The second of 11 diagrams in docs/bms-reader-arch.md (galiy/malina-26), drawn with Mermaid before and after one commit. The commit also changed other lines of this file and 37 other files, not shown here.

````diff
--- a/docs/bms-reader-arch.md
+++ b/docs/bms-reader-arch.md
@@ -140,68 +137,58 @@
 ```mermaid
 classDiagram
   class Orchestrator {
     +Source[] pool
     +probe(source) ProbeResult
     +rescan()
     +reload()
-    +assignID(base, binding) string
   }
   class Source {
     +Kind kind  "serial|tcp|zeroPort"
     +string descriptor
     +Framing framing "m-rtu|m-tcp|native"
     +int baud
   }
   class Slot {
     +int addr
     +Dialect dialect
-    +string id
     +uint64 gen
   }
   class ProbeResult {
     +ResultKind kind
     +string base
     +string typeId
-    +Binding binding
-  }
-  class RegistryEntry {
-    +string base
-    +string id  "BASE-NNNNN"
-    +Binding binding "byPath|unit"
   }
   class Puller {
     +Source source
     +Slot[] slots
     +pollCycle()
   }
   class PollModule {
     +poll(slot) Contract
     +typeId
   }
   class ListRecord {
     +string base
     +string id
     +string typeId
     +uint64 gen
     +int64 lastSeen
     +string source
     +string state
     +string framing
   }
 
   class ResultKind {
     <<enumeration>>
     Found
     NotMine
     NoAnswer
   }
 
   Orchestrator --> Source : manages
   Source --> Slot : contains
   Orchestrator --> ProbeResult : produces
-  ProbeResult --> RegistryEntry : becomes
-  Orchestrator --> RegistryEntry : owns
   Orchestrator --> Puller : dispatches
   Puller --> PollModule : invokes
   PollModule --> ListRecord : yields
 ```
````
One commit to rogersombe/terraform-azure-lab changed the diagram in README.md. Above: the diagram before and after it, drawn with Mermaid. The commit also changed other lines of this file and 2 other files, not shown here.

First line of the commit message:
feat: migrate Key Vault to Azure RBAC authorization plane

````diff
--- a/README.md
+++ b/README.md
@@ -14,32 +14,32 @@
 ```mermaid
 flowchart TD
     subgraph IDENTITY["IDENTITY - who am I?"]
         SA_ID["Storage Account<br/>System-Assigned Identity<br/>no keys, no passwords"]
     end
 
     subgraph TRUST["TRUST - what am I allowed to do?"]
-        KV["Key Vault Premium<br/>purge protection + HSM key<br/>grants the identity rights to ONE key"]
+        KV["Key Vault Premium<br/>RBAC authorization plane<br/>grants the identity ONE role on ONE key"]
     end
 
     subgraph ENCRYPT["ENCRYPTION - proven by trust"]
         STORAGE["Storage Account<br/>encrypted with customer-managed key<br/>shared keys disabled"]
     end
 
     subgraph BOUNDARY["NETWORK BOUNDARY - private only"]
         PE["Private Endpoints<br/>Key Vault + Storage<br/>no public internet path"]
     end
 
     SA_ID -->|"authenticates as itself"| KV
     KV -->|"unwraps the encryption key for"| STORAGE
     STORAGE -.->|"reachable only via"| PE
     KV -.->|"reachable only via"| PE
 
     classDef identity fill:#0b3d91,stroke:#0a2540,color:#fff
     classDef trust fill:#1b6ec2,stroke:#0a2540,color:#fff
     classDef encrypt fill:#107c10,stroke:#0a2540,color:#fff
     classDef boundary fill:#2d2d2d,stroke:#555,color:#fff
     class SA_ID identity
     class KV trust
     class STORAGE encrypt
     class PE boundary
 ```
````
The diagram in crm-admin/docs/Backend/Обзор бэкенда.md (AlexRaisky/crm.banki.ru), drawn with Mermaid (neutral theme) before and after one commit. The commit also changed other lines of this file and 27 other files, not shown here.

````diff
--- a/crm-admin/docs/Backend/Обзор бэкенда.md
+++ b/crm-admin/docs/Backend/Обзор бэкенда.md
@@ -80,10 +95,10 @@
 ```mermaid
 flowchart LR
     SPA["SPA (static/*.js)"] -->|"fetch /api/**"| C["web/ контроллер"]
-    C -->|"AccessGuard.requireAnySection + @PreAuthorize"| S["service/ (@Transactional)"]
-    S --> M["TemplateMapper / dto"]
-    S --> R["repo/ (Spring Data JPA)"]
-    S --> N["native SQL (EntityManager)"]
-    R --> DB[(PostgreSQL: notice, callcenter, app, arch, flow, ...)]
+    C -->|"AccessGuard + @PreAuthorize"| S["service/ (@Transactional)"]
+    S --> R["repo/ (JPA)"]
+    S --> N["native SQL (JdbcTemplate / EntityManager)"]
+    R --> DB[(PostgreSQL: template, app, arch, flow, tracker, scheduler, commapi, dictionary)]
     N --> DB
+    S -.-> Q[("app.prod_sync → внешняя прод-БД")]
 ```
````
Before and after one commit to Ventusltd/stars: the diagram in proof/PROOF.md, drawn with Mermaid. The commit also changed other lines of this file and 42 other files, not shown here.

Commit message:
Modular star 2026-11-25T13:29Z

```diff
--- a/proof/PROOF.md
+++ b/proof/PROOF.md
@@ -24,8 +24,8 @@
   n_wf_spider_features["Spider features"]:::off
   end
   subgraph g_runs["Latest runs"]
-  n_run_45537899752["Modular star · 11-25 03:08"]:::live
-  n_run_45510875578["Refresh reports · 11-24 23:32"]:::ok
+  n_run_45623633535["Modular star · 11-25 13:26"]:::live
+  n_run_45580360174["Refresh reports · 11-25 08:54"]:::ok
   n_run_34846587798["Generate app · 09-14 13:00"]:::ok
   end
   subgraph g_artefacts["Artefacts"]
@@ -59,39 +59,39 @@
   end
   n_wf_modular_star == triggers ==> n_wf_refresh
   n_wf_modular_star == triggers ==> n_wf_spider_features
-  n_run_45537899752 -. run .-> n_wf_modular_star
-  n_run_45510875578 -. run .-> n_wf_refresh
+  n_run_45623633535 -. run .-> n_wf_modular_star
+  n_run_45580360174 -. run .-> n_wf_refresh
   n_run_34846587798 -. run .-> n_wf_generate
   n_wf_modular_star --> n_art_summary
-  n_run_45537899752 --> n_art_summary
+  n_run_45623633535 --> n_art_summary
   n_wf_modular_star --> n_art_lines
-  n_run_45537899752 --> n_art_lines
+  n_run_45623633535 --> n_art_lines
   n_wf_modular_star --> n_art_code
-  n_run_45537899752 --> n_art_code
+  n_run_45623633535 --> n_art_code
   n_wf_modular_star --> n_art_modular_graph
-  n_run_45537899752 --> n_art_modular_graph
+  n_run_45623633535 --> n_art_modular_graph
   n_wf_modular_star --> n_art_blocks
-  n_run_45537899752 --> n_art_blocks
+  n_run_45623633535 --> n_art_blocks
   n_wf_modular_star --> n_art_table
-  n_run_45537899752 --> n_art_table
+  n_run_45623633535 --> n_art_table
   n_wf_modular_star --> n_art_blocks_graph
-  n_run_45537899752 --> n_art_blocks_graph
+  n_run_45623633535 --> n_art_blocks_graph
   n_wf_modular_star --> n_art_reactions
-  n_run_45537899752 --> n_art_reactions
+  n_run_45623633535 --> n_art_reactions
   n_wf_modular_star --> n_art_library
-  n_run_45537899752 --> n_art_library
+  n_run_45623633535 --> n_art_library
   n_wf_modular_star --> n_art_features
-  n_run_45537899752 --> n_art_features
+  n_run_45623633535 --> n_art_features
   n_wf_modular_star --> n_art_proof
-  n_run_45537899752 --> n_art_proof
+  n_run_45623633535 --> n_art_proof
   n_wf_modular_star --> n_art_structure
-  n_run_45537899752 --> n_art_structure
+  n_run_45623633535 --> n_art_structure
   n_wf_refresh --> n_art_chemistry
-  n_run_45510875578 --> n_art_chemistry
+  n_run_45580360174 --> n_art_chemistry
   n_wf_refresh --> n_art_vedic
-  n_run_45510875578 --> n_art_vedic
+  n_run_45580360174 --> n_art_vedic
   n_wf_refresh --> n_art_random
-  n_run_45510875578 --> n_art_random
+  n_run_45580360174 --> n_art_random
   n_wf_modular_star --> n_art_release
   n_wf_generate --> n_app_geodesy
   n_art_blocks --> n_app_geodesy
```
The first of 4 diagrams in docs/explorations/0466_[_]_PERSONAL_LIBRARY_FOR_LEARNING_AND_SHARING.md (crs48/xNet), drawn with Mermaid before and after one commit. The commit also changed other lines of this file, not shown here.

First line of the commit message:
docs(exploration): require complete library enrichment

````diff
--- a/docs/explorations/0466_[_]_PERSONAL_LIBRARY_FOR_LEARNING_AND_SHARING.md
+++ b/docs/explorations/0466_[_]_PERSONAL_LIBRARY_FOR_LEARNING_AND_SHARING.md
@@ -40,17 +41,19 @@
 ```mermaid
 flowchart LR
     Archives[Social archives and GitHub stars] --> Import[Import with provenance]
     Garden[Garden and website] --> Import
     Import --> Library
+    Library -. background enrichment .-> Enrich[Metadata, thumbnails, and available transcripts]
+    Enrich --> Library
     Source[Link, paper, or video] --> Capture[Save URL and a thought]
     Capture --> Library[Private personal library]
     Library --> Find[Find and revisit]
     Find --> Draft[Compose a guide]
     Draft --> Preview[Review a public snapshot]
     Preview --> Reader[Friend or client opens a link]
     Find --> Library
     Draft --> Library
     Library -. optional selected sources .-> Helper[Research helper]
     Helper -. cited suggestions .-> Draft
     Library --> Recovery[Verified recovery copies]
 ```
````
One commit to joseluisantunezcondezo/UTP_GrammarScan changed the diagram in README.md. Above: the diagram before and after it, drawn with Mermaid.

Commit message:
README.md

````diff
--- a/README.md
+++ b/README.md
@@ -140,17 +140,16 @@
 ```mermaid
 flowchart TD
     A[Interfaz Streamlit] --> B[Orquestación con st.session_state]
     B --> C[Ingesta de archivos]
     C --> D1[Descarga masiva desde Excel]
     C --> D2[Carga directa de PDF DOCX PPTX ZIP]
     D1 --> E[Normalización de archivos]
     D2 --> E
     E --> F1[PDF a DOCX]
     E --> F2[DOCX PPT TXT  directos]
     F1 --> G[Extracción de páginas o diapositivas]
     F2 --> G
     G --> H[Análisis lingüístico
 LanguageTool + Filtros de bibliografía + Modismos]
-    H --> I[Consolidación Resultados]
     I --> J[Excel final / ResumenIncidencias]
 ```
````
______________________________
- [Instructions for the task] Scan the lines above for "README", then copy every one that has it.

- [Written solution]
One commit to rogersombe/terraform-azure-lab changed the diagram in README.md. Above: the diagram before and after it, drawn with Mermaid. The commit also changed other lines of this file and 2 other files, not shown here.
--- a/README.md
+++ b/README.md
One commit to joseluisantunezcondezo/UTP_GrammarScan changed the diagram in README.md. Above: the diagram before and after it, drawn with Mermaid.
README.md
--- a/README.md
+++ b/README.md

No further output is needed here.